Stumbo credited the initiative with creating an atmosphere to consider his project proposal.

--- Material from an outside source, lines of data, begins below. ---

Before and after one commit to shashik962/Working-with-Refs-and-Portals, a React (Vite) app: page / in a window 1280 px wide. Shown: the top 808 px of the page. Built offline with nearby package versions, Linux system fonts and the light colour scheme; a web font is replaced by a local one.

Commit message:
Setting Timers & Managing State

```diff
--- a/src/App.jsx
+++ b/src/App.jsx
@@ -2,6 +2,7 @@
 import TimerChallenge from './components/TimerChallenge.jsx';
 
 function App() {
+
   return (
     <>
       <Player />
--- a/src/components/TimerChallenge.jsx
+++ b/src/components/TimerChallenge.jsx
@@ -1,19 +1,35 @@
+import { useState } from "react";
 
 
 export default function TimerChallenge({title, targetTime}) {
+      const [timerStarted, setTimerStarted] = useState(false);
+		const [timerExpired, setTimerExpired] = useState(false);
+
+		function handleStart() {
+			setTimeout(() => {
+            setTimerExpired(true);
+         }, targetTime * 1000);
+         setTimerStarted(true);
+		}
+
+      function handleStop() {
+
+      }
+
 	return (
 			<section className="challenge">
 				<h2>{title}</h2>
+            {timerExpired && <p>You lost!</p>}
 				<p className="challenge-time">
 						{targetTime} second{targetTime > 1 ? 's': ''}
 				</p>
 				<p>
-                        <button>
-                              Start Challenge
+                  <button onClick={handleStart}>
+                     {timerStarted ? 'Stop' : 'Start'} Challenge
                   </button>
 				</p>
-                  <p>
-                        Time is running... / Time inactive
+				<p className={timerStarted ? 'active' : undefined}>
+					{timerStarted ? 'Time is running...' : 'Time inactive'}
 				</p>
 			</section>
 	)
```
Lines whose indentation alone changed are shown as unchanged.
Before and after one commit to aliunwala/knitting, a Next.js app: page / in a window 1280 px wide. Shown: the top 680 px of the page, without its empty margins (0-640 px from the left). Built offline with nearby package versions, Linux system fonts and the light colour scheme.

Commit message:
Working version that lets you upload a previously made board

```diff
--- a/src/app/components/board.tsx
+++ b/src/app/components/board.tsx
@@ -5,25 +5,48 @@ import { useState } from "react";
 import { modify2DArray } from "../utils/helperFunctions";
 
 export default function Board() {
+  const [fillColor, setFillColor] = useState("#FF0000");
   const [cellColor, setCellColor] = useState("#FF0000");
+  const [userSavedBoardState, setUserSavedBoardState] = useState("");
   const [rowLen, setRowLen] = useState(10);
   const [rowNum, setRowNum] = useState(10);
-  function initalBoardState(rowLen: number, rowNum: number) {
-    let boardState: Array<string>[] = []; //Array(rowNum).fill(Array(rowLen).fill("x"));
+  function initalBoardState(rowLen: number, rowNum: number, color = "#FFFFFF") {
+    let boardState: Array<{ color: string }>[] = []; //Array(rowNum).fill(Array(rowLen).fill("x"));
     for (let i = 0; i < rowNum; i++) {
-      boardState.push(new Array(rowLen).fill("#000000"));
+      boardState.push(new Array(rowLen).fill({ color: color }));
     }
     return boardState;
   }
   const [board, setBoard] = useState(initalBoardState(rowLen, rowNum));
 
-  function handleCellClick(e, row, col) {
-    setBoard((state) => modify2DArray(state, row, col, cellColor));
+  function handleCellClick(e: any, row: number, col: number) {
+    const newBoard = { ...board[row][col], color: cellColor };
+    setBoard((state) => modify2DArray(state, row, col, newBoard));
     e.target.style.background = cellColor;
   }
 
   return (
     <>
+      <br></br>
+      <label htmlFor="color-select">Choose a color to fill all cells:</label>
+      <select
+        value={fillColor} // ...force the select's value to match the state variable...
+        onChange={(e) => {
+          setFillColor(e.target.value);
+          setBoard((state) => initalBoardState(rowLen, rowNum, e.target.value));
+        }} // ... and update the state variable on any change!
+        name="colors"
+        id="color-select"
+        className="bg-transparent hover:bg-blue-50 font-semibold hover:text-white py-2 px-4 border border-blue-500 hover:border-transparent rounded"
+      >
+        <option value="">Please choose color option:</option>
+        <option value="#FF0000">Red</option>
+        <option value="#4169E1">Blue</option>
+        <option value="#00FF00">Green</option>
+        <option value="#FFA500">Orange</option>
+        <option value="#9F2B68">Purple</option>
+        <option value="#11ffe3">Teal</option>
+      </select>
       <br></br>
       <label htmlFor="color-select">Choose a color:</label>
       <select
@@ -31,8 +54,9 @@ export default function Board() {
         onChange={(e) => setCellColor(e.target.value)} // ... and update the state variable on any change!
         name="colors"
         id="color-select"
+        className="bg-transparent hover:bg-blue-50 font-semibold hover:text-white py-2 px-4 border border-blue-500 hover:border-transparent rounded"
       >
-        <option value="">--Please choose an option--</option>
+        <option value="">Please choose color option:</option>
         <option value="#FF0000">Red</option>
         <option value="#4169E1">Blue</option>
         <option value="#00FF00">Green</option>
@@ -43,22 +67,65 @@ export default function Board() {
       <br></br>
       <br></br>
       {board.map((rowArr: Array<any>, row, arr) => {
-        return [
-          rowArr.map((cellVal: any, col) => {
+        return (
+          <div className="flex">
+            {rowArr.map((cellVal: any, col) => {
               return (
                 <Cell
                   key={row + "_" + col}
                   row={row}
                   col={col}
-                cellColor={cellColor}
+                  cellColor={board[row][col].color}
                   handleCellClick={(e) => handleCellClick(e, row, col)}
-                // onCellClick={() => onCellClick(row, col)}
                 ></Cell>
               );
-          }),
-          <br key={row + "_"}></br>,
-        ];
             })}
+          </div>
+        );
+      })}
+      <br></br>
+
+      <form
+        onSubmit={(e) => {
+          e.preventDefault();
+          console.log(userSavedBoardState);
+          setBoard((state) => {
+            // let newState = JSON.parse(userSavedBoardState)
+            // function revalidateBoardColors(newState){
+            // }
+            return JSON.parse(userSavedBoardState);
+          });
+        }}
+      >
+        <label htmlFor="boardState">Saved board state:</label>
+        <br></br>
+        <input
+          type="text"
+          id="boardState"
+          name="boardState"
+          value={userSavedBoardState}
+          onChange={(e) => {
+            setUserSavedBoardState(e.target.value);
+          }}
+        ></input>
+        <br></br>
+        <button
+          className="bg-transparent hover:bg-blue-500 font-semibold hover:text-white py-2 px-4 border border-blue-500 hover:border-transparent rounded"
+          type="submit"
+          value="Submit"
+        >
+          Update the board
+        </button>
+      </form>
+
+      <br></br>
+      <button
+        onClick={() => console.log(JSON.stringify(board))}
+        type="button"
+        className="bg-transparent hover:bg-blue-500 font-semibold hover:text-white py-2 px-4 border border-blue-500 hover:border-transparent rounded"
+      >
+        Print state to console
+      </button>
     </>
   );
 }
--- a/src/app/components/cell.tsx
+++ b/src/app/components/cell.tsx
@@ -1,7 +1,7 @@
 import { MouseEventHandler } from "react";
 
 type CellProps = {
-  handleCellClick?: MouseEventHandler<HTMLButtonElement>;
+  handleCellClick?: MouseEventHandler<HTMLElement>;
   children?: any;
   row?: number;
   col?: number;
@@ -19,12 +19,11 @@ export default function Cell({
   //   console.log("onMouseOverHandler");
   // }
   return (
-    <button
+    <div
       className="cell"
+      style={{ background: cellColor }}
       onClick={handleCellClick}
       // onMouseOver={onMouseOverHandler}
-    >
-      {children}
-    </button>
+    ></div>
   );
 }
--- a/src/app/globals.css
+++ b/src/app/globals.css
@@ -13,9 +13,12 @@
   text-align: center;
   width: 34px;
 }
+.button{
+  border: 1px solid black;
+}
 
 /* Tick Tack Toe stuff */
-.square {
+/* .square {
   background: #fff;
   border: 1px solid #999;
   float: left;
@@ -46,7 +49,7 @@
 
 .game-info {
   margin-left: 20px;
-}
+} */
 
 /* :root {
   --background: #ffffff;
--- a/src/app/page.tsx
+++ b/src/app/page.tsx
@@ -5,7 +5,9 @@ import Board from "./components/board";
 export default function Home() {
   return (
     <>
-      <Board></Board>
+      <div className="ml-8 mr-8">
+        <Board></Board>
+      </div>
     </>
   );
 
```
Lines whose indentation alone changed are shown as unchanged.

Under the initiative, community leaders have been gathering ideas and developing plans to diversify the region’s economy after a sharp downturn in the coal industry.
Democratic U.S. Sen. Joe Manchin of West Virginia and Republican U.S. Rep. Evan Jenkins, whose district covers the southern third of West Virginia, did not reply to requests for comments on Stumbo’s letter.
West Virginia Gov. Earl Ray Tomblin, a Democrat, noted the importance of federal dollars for such a road project in a statement by his communications director, Chris Stadelman.
“Investing in our infrastructure is critical to supporting ongoing economic growth in the Appalachian region; however, these major projects are difficult without funding support from Congress,” Stadelman said.
The extension would, in effect, provide a four-lane road from Paducah in Western Kentucky to I-64 at Beckley, W.Va., Stumbo said.
Eastern Kentucky has “three big problems,” Stumbo said, identifying them as no navigable waterways, no four-year colleges and no major interstates.
“You can blame God for no navigable waterways, and you can blame state legislatures for no major universities but the federal government is to blame for no major interstates in the area,” Stumbo said.
Stumbo noted that President Barack Obama has authorized spending $1 billion of coal reclamation funds for projects in the area.
“That would make a good down payment for this project,” he said. “If I were a member of Congress, I would want to do something like this to help this area of the nation.”
The project would change “the entire dynamics of the region,” he said.
“Right now, people in this part of Eastern Kentucky can’t go east,” Stumbo said. “This extension would allow the flow of commerce to go more smoothly and quickly.”
Not everyone likes Stumbo’s idea.
Nina McCoy, a retired teacher in Martin County, said any money spent on the road project would be better used on other pressing needs, such as education funding and water and sewer improvements. “It’s a gift to somebody building roads, the way I see it,” McCoy said.
Stumbo said he realizes there will be critics who think money should be spent on other projects, but “I’m talking about a project that will benefit an entire region.”
Stumbo’s proposal is a different route than the proposed Coalfields Expressway project in West Virginia.
That would be a four-lane highway, about 62 miles long, stretching from Beckley to Pound, Va., which is about 18 miles from Jenkins, Ky.